## Directions
In full and without alteration, print the records below, minus any images.

## Raw data
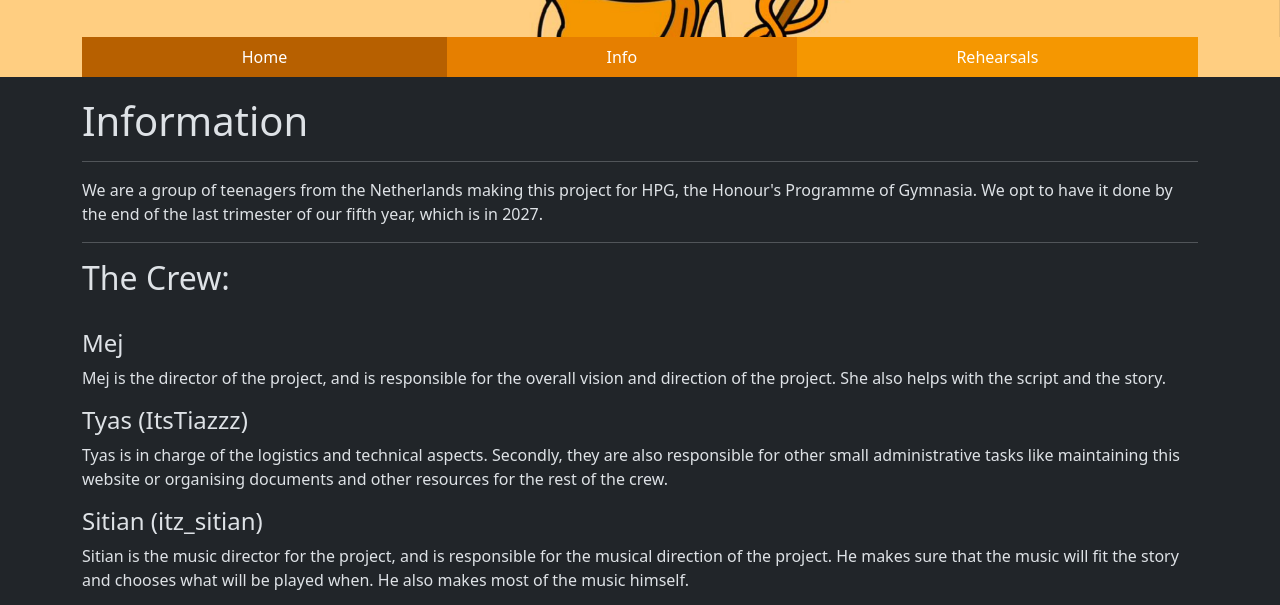
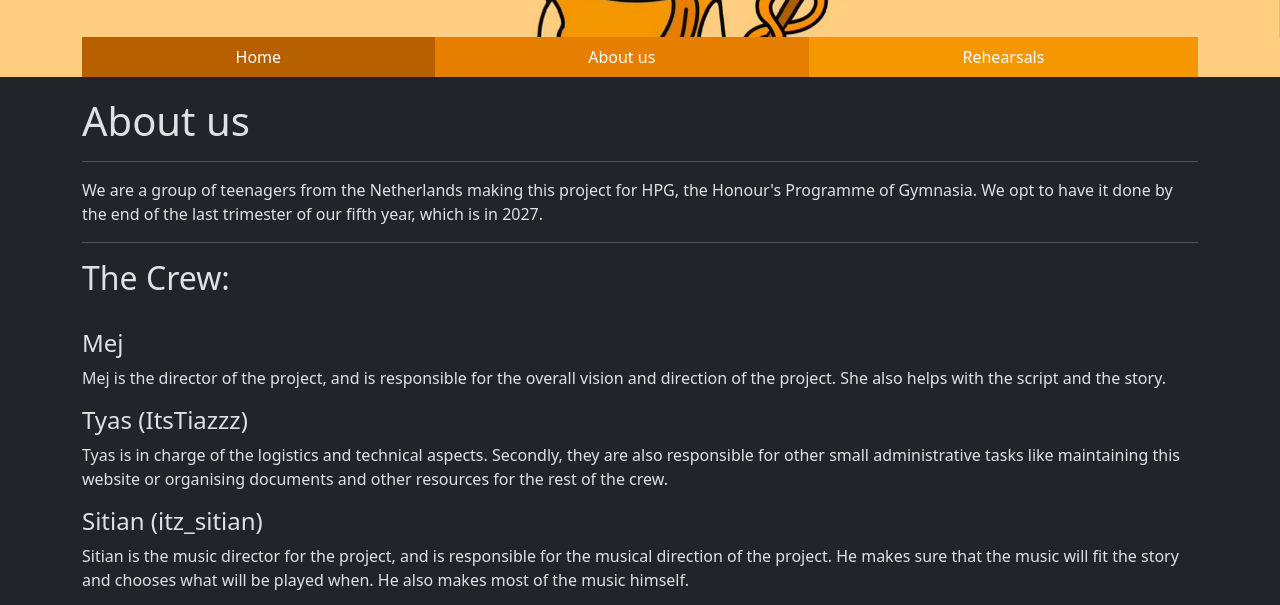
Before and after one commit to ItsTiazzz/hermesmusical, a website built with Vite: page src/about.html in a window 1280 px wide. Shown: the part 163-768 px from the top of the page. Built offline with nearby package versions, Linux system fonts and the light colour scheme.

Commit message:
Renovate info into about us

```diff
--- a/src/info.html
+++ b/src/about.html
@@ -3,7 +3,7 @@
 <head>
   <meta charset="utf-8">
   <meta name="viewport" content="width=device-width, initial-scale=1">
-  <title>Information | HERMES The Musical</title>
+  <title>About us | HERMES The Musical</title>
   <link rel="stylesheet" href="scss/styles.scss">
   <link rel="icon" type="image/png" href="/assets/favicon-96x96.png" sizes="96x96" />
   <link rel="icon" type="image/svg+xml" href="/assets/favicon.svg" />
@@ -16,7 +16,7 @@
 <body>
 
 <div class="container">
-  <h1>Information</h1>
+  <h1>About us</h1>
   <hr>
   <p>
     We are a group of teenagers from the Netherlands making this project for
--- a/src/js/components.js
+++ b/src/js/components.js
@@ -33,7 +33,7 @@ export function injectNavbar() {
             <div class="collapse navbar-collapse" id="navbarNav">
                 <ul class="navbar-nav w-100">
                     <li class="nav-item"><a class="nav-link" href="/">Home</a></li>
-                    <li class="nav-item"><a class="nav-link" href="/info">Info</a></li>
+                    <li class="nav-item"><a class="nav-link" href="/about">About us</a></li>
                     <li class="nav-item"><a class="nav-link" href="/rehearsals">Rehearsals</a></li>
                 </ul>
             </div>
```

## Your solution
Before and after one commit to ItsTiazzz/hermesmusical, a website built with Vite: page src/about.html in a window 1280 px wide. Shown: the part 163-768 px from the top of the page. Built offline with nearby package versions, Linux system fonts and the light colour scheme.

Commit message:
Renovate info into about us

```diff
--- a/src/info.html
+++ b/src/about.html
@@ -3,7 +3,7 @@
 <head>
   <meta charset="utf-8">
   <meta name="viewport" content="width=device-width, initial-scale=1">
-  <title>Information | HERMES The Musical</title>
+  <title>About us | HERMES The Musical</title>
   <link rel="stylesheet" href="scss/styles.scss">
   <link rel="icon" type="image/png" href="/assets/favicon-96x96.png" sizes="96x96" />
   <link rel="icon" type="image/svg+xml" href="/assets/favicon.svg" />
@@ -16,7 +16,7 @@
 <body>
 
 <div class="container">
-  <h1>Information</h1>
+  <h1>About us</h1>
   <hr>
   <p>
     We are a group of teenagers from the Netherlands making this project for
--- a/src/js/components.js
+++ b/src/js/components.js
@@ -33,7 +33,7 @@ export function injectNavbar() {
             <div class="collapse navbar-collapse" id="navbarNav">
                 <ul class="navbar-nav w-100">
                     <li class="nav-item"><a class="nav-link" href="/">Home</a></li>
-                    <li class="nav-item"><a class="nav-link" href="/info">Info</a></li>
+                    <li class="nav-item"><a class="nav-link" href="/about">About us</a></li>
                     <li class="nav-item"><a class="nav-link" href="/rehearsals">Rehearsals</a></li>
                 </ul>
             </div>
```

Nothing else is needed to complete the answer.